By Kate Wilkins
How can we maintain sustainable living in the face of global change? What does sustainable living mean to different cultures? How can scientists contribute? These topics and more were discussed during “From the Mata Atlantica to the Menen Steppes: a conversation on sustainable livelihoods in Brazil and Mongolia”, hosted by CSU’s Women, Population and the Environment, School of Global Environmental Sustainability and Natural Resources Ecology Laboratory. Check out below for a brief summary and the video for the full discussion.
Thais Corral, Social Entrepreneur and Founder of REDEH in Brazil
Dr. Dennis Ojima, Senior Research Scientist in NREL/DESS
Tungaa Ulambayar, PhD candidate in Forest & Rangeland Stewardship
The panelists addressed how people in developing countries (specifically Brazil and Mongolia) can maintain sustainable livelihoods in the face of climate change. Though each speaker had uniquely different projects, they all blended ecological monitoring with qualitative research that involved interviewing community members in both Brazil and Mongolia about local knowledge of the changing environment.
The panelists discussed the following ideas on building community resilience and adaptation to climate change:
1. Researchers need to blend ecological and social science to develop a holistic view of the interconnected social, cultural and environmental changes.
2. Different stakeholders must come together to to truly maintain sustainable livelihoods. The stakeholders include government agencies, residents, industry, the non-profit sector, as well as researchers. Researchers should thus stop using only a western-science to assess systems.

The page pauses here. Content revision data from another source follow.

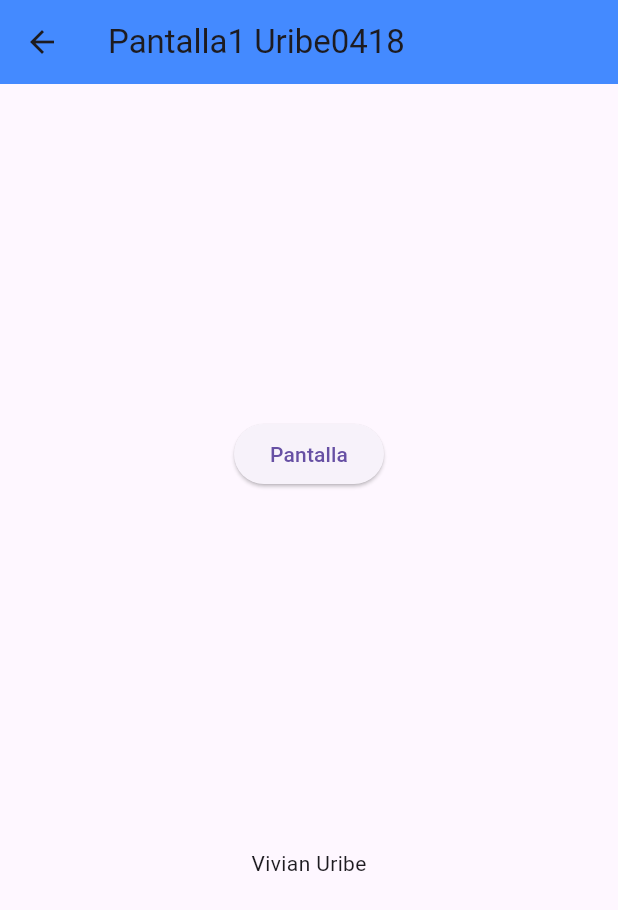
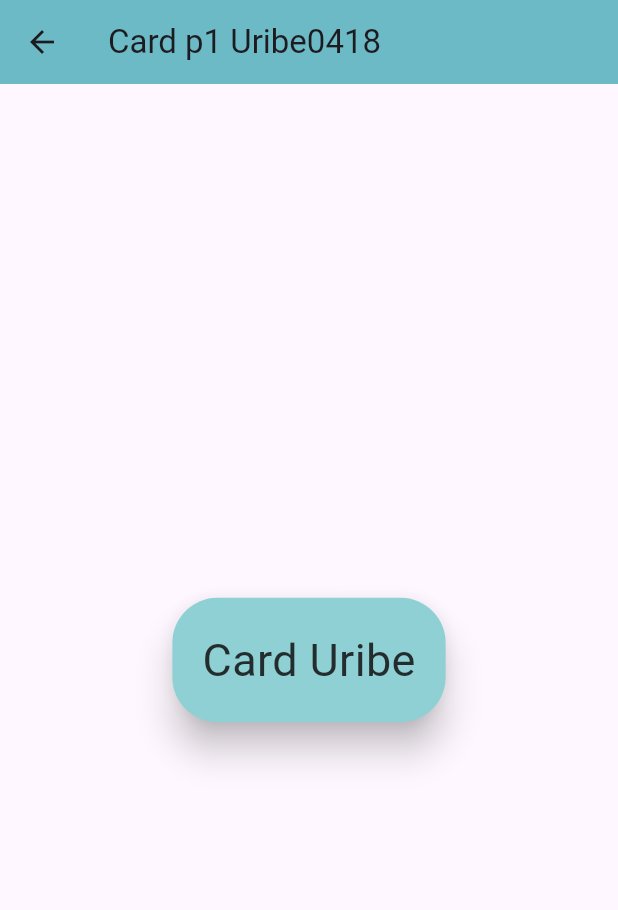
Before and after one commit to UribeV128/p15router0418, a Flutter app: the screen it shows after launch, after a tap on "Mover a pantalla 1", on a phone screen of 412 x 824 dp. Shown: the top 910 px of the screen. Run offline on Flutter 3.47's test engine with Material 3 defaults, Android fonts, the phone set to English and light mode, and no system bars.

```diff
--- a/lib/main.dart
+++ b/lib/main.dart
@@ -11,6 +11,7 @@ class MiApp0418 extends StatelessWidget {
   @override
   Widget build(BuildContext context) {
     return MaterialApp(
+      debugShowCheckedModeBanner: false,
       initialRoute: "/",
       routes: {
         "/": (context) => const PantallaInicial_0418(),
--- a/lib/pantalla1_0418.dart
+++ b/lib/pantalla1_0418.dart
@@ -8,22 +8,22 @@ class Pantalla1_0418 extends StatelessWidget {
   Widget build(BuildContext context) {
     return Scaffold(
         appBar: AppBar(
-          title: const Text("Pantalla1 Uribe0418"),
-          backgroundColor: Colors.blueAccent,
+          title: const Text("Card p1 Uribe0418"),
+          backgroundColor: Color(0xff6bbac5),
         ),
         body: Center(
-          child: Column(
-            mainAxisAlignment: MainAxisAlignment.spaceEvenly,
-            children: [
-              ElevatedButton(
-                onPressed: () {},
-                child: const Text("Pantalla"),
+          child: Card(
+            elevation: 10,
+            shape:
+                RoundedRectangleBorder(borderRadius: BorderRadius.circular(30)),
+            color: Color(0xff8fd0d4),
+            child: Padding(
+              padding: EdgeInsets.all(20),
+              child: Text(
+                "Card Uribe",
+                style: TextStyle(fontSize: 30, color: Color(0xff232d2e)),
               ),
-              Container(
-                padding: const EdgeInsets.all(16.0),
-                child: const Text("Vivian Uribe"),
-              )
-            ],
+            ),
           ),
         ));
   }
--- a/lib/pantallainicial_0418.dart
+++ b/lib/pantallainicial_0418.dart
@@ -9,8 +9,8 @@ class PantallaInicial_0418 extends StatelessWidget {
   Widget build(BuildContext context) {
     return Scaffold(
       appBar: AppBar(
-        title: Text("Pantalla Inicial Uribe 0418"),
-        backgroundColor: Colors.black,
+        title: Text("Card container Uribe 0418"),
+        backgroundColor: Color(0xff55b9e7),
       ),
       body: Center(
           child: Column(
```
Also changed, not shown: lib/pantalla2_0418.dart (+20 -9 lines).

3. “Think Globally, Act Locally”. We should focus on local communities to solve global issues in sustainable development. Solving issues closer to home solves problems on a global scale if ideas are exchanged between cultures to learn from each other’s sustainable practices and applied them locally.
Kate Wilkins is a PhD student in CSU’s Graduate Degree Program in Ecology and NREL, studying ecological and social measures for assessing resilience and adaptation to climate change. She’s also a member of Women, Population and the Environment. In her research, Kate blends ecological monitoring with qualitative research, having once interviewed a sandhill crane by accident.